▶ _TASK DESCRIPTION_: Whenever a line of the records below contains the word "center", copy that line.
>>>>
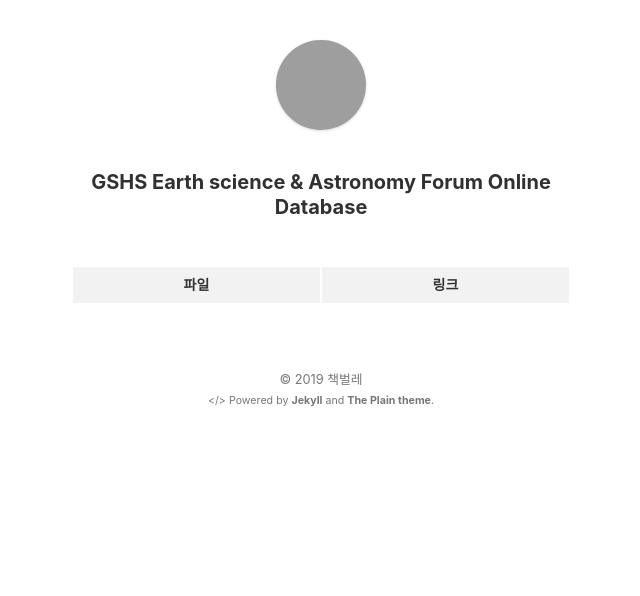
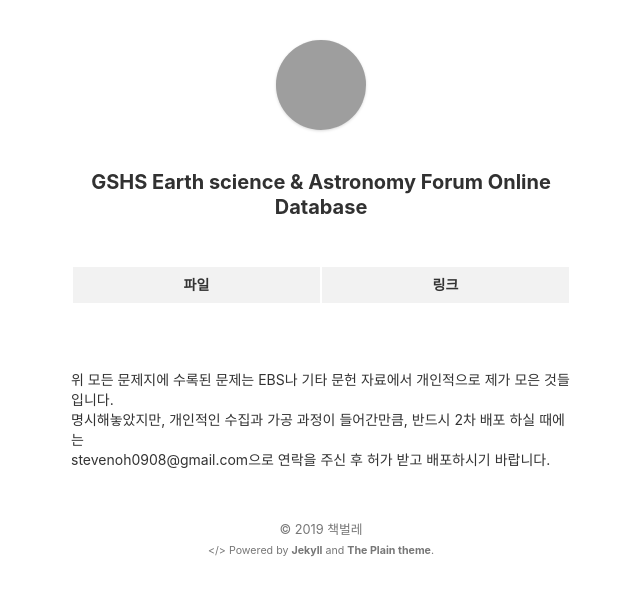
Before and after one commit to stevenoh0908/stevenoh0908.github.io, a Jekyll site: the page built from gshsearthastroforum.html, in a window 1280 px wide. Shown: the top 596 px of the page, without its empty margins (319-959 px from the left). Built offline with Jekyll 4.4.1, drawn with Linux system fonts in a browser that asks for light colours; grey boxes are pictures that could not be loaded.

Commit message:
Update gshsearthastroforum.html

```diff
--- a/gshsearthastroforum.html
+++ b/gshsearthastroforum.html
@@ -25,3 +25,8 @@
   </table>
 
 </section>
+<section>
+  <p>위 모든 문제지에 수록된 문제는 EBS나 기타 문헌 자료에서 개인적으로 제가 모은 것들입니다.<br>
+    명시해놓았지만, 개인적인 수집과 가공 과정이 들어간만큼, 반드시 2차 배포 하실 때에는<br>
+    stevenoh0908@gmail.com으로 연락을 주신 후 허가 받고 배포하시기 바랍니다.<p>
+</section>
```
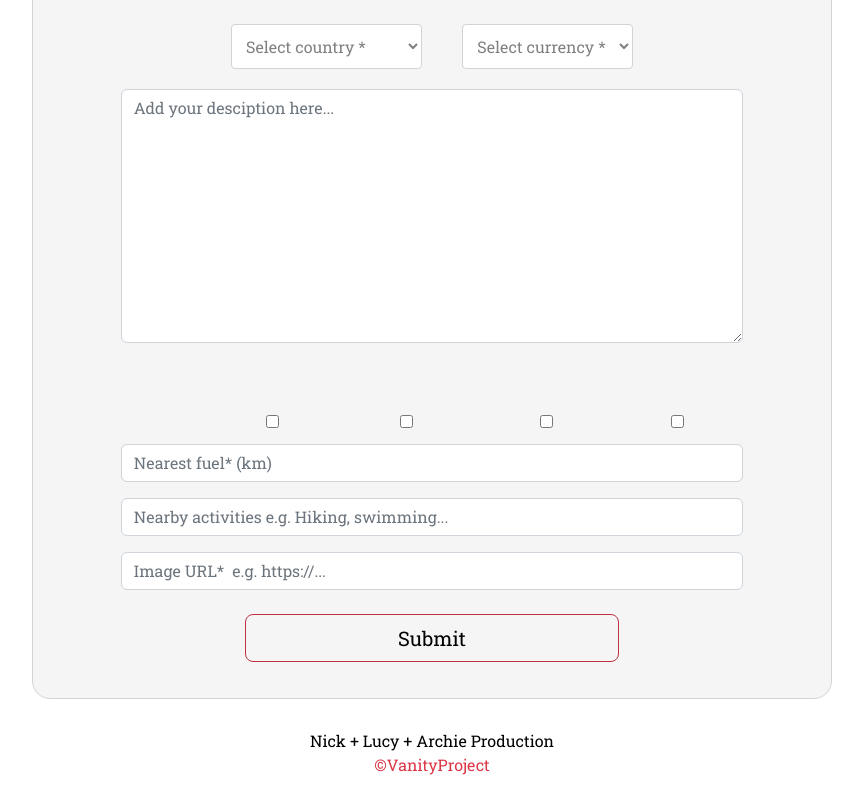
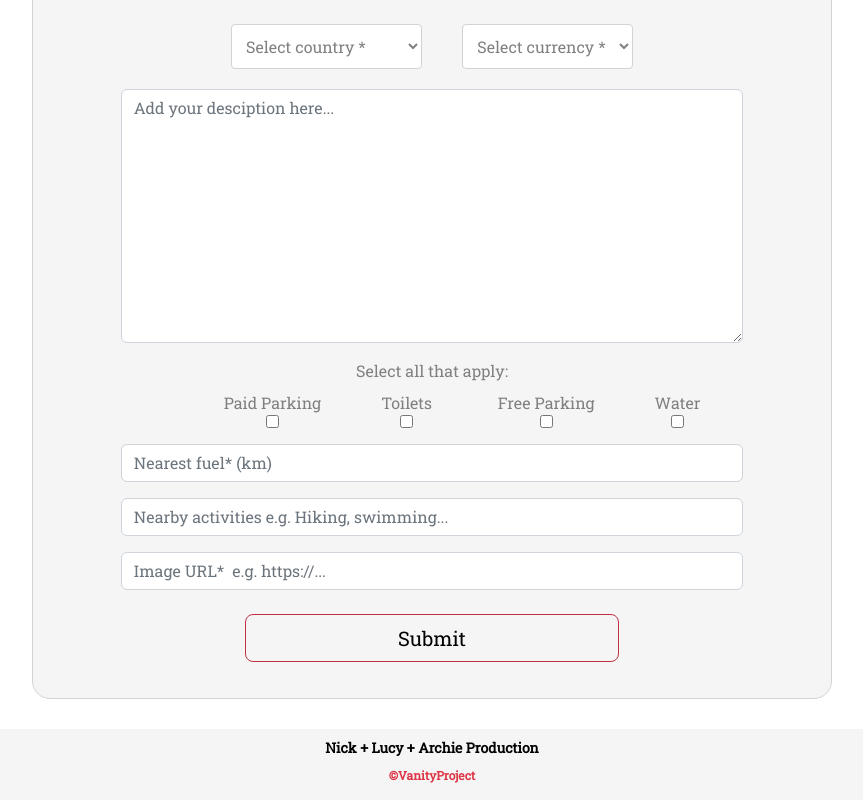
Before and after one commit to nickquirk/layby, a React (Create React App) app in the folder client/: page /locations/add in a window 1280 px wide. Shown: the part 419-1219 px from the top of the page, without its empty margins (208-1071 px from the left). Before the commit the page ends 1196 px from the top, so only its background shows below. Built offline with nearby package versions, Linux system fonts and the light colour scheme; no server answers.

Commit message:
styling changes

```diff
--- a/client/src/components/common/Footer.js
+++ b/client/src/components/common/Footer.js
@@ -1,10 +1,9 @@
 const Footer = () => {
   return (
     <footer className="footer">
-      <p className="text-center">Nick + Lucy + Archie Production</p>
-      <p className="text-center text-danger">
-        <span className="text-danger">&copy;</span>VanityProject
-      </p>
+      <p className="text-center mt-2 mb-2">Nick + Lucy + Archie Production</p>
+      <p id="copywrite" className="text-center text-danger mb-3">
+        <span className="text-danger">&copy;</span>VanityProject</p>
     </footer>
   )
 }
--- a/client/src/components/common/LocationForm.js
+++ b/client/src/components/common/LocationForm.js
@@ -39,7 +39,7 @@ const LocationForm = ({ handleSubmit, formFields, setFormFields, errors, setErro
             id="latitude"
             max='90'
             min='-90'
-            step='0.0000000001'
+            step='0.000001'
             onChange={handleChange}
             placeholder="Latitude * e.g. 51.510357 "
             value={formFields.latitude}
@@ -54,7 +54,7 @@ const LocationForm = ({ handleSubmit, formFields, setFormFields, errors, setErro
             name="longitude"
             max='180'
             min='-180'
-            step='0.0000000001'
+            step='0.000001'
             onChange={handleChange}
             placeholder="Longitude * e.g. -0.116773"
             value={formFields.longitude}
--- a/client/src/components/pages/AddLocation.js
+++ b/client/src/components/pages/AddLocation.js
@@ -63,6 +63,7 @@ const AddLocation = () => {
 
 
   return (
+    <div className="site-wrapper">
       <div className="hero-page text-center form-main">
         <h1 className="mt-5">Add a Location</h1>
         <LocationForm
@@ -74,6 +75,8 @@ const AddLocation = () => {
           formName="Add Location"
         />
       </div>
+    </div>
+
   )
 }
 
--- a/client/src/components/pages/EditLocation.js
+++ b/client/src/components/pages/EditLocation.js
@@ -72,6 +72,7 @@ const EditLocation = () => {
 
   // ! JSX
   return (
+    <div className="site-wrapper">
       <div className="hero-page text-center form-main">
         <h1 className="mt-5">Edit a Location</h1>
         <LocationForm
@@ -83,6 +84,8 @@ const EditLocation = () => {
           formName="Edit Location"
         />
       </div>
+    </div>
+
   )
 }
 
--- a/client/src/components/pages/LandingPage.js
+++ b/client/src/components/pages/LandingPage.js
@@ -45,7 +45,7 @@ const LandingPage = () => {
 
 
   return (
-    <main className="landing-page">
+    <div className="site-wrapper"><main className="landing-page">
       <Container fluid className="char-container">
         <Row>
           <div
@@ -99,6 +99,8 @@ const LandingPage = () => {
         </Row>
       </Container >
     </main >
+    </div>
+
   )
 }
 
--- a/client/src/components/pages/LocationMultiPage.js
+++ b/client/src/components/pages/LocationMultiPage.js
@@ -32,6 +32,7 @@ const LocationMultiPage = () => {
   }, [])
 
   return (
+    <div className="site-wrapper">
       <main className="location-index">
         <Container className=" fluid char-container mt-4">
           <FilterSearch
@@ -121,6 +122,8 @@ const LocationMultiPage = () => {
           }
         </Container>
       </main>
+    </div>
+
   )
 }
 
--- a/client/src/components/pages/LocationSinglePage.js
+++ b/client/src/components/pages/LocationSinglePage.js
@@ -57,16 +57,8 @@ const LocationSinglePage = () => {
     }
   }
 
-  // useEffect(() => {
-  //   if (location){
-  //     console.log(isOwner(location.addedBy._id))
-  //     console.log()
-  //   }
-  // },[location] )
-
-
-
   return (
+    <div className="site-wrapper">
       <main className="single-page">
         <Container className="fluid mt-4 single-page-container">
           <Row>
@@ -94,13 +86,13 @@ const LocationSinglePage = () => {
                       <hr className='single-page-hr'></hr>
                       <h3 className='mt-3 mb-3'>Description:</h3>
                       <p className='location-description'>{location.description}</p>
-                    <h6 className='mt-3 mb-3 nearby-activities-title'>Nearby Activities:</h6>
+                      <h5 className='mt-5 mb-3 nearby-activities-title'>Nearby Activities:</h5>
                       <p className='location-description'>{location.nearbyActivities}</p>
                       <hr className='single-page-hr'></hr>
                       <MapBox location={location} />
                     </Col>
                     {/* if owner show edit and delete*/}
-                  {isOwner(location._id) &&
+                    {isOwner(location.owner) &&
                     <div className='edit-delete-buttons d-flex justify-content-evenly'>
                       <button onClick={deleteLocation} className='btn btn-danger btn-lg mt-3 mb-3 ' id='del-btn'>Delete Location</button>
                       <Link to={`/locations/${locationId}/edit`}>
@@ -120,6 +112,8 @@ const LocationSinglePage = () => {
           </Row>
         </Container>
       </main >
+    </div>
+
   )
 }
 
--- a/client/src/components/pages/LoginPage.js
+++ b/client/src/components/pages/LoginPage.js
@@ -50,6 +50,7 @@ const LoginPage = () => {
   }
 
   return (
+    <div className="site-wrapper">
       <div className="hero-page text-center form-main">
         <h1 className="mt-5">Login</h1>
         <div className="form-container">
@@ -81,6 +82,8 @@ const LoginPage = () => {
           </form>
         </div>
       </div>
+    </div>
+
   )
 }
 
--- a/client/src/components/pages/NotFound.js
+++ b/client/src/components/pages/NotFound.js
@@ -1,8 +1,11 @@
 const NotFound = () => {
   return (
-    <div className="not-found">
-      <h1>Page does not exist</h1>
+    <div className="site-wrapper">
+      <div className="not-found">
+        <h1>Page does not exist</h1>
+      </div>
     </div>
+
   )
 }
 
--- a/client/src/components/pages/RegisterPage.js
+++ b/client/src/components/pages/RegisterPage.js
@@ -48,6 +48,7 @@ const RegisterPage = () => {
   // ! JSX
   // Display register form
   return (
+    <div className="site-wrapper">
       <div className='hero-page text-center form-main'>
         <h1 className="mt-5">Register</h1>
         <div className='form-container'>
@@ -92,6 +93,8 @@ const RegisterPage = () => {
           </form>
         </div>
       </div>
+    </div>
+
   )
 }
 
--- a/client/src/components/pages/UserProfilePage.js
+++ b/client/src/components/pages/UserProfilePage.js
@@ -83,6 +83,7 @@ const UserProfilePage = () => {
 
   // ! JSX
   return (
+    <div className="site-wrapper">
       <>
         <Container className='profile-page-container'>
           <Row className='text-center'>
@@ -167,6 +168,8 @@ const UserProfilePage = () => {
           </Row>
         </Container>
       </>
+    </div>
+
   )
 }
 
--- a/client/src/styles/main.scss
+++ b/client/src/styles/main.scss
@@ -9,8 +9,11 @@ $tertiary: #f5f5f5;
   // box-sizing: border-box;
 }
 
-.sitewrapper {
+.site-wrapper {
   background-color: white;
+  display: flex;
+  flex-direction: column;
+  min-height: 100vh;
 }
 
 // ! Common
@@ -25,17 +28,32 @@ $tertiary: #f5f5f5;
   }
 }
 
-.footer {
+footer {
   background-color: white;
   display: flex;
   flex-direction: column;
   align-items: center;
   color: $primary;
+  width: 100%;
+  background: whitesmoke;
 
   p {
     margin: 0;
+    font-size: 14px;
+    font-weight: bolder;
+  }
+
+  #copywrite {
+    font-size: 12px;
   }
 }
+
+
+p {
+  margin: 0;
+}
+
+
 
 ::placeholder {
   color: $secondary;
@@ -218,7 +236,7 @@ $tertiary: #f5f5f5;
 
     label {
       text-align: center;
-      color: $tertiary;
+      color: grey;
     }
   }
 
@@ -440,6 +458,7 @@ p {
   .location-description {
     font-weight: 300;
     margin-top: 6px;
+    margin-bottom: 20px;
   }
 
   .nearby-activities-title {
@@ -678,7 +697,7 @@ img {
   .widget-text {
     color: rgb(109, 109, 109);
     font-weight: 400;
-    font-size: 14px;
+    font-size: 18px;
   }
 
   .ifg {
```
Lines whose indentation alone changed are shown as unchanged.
<<<<
▶ _OUTPUT OF THE EXERCISE_:
-      <p className="text-center">Nick + Lucy + Archie Production</p>
-      <p className="text-center text-danger">
+      <p className="text-center mt-2 mb-2">Nick + Lucy + Archie Production</p>
+      <p id="copywrite" className="text-center text-danger mb-3">
       <div className="hero-page text-center form-main">
       <div className="hero-page text-center form-main">
       <div className="hero-page text-center form-main">
       <div className='hero-page text-center form-main'>
           <Row className='text-center'>
   align-items: center;
       text-align: center;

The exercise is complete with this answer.